### Nonlinear Conjugate Gradient Method

As explained in this note, suppose that $f$ is a function for $x \in \mathbb{R}^n$ and its Hessian matrix $H_f$ is positive definite. By Taylor’s theorem, $\begin{aligned} f(x + s) \approx f(x) + \nabla f(x)^t s + \frac{1}{2} s^t H_f(x) s \end{aligned}$
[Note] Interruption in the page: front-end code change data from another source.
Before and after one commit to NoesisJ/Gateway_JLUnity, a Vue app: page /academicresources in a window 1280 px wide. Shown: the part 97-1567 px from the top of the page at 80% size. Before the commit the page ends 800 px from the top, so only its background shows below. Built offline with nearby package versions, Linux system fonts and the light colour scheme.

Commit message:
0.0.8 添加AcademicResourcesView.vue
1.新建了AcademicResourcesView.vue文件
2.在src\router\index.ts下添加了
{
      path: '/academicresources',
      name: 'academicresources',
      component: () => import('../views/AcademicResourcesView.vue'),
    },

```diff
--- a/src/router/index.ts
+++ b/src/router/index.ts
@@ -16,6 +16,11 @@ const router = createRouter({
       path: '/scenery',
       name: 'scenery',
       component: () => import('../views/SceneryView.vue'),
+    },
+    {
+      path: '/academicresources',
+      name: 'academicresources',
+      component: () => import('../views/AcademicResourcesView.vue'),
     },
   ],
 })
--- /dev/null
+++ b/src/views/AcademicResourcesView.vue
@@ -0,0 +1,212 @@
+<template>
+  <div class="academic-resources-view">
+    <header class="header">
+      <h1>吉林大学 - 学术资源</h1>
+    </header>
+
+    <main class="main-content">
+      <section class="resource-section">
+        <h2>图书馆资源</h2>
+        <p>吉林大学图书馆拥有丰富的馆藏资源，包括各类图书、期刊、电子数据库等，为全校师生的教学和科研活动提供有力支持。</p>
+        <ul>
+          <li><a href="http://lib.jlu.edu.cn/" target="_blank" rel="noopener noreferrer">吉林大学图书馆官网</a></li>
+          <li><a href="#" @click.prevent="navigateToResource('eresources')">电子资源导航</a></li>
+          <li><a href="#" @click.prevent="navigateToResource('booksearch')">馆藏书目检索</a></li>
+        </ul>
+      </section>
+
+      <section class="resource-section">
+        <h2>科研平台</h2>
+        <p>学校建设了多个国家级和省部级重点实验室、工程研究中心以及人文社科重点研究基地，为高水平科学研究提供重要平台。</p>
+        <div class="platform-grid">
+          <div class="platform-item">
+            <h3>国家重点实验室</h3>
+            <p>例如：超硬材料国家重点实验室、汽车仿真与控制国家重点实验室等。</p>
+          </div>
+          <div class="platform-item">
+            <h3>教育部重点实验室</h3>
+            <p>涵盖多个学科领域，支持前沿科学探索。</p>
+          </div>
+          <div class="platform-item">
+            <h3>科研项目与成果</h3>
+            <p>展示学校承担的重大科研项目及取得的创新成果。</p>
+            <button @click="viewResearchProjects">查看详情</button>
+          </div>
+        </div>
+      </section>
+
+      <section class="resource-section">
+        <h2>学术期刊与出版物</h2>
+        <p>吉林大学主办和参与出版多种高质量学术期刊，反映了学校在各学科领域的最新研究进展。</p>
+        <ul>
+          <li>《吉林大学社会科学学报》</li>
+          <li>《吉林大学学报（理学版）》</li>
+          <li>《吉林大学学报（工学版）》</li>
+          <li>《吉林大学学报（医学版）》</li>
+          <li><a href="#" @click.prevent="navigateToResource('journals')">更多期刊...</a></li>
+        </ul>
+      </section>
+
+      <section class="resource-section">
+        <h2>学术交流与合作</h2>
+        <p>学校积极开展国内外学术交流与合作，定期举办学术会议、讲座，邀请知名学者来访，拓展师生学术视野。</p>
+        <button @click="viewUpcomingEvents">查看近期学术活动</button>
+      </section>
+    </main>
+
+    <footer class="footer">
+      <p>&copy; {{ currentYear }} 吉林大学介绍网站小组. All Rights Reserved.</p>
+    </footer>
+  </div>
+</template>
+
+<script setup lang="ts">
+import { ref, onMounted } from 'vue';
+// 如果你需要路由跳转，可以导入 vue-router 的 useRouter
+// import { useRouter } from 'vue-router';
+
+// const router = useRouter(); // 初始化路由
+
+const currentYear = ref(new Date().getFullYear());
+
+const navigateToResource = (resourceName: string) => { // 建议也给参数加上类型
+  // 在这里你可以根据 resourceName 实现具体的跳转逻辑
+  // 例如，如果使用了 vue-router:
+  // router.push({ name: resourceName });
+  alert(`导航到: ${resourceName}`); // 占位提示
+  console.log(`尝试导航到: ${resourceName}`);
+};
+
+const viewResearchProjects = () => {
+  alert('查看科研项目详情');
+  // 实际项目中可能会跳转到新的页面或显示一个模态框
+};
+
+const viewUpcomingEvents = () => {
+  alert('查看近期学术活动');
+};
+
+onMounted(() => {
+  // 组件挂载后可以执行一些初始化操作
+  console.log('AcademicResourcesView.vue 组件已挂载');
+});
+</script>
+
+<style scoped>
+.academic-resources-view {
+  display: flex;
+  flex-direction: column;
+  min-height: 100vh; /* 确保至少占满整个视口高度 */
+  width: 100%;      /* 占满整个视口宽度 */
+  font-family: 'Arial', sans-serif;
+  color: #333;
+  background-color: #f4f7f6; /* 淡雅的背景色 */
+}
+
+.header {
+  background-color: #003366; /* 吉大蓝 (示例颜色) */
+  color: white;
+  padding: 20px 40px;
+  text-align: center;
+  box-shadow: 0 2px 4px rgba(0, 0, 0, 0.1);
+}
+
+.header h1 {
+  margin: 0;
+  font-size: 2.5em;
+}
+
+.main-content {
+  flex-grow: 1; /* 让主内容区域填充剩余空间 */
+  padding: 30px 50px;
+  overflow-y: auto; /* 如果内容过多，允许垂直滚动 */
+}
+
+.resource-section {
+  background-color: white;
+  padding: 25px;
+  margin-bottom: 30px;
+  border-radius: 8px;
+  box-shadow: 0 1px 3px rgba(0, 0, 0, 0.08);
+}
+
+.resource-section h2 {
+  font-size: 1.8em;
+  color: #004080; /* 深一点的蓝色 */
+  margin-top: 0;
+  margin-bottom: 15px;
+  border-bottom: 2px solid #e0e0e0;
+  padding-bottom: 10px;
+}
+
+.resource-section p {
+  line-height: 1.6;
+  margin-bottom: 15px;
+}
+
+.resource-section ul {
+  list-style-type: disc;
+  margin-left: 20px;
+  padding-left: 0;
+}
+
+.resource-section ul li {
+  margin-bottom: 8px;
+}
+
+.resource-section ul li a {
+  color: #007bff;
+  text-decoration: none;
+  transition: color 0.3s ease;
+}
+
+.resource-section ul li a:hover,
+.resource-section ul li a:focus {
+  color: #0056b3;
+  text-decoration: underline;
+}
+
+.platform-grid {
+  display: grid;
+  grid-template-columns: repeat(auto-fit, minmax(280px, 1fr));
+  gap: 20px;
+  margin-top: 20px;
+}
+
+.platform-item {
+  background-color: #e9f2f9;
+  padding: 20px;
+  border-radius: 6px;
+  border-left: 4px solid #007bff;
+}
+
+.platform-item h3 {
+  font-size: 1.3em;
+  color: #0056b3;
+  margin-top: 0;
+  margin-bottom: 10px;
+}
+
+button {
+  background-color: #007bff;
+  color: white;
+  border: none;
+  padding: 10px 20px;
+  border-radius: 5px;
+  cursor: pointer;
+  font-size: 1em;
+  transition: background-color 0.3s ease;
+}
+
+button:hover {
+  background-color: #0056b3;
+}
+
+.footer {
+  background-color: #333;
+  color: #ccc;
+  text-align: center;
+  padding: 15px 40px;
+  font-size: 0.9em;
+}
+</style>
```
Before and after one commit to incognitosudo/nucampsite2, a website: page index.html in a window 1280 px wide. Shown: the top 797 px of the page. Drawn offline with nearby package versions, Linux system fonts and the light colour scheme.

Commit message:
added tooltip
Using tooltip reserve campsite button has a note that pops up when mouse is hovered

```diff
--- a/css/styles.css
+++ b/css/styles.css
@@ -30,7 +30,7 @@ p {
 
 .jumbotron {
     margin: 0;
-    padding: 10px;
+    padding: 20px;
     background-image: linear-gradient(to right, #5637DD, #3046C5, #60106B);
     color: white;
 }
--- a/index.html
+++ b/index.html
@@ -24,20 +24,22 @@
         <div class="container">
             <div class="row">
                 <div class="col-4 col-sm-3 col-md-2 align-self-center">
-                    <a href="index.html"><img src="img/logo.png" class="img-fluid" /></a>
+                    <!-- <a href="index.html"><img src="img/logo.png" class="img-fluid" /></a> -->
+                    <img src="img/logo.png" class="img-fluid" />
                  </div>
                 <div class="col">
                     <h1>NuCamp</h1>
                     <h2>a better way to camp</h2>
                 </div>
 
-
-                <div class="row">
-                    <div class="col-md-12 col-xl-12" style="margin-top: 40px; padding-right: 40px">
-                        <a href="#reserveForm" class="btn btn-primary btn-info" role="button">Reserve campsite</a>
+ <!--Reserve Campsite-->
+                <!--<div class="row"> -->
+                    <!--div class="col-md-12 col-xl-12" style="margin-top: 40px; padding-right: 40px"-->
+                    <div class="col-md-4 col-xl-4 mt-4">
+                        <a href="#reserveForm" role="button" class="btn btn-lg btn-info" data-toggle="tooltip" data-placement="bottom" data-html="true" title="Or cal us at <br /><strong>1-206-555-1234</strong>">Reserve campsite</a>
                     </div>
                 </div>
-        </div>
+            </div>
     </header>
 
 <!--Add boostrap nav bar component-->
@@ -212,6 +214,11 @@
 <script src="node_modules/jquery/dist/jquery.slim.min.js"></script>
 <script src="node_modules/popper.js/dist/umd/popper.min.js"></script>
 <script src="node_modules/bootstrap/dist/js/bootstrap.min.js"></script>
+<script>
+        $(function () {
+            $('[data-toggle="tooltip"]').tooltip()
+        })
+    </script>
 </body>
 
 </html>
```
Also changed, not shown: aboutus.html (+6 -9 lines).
That is, $x$ should be moved by $\Vert s \Vert$ in direction $s$. **However, the direction to move in the case of the conjugate gradient method is already fixed as $d$. As such, what to know is how much $x$ should be moving by.** More specifically, $\alpha$ such that $s = \alpha d$ should be selected. To find $\alpha$, the approximated equation should be differentiated against $\alpha$, not $s$ this time, unlike the original process mentioned in this note. $\begin{aligned} \alpha d^t H_f(x) d = - \nabla f(x)^t d \end{aligned}$

### References

[1] An Introduction to the Conjugate Gradient Method Without the Agonizing Pain

[2] Michael T. Heath, Scientific Computing: An Introductory Survey. 2nd Edition, McGraw-Hill Higher Education.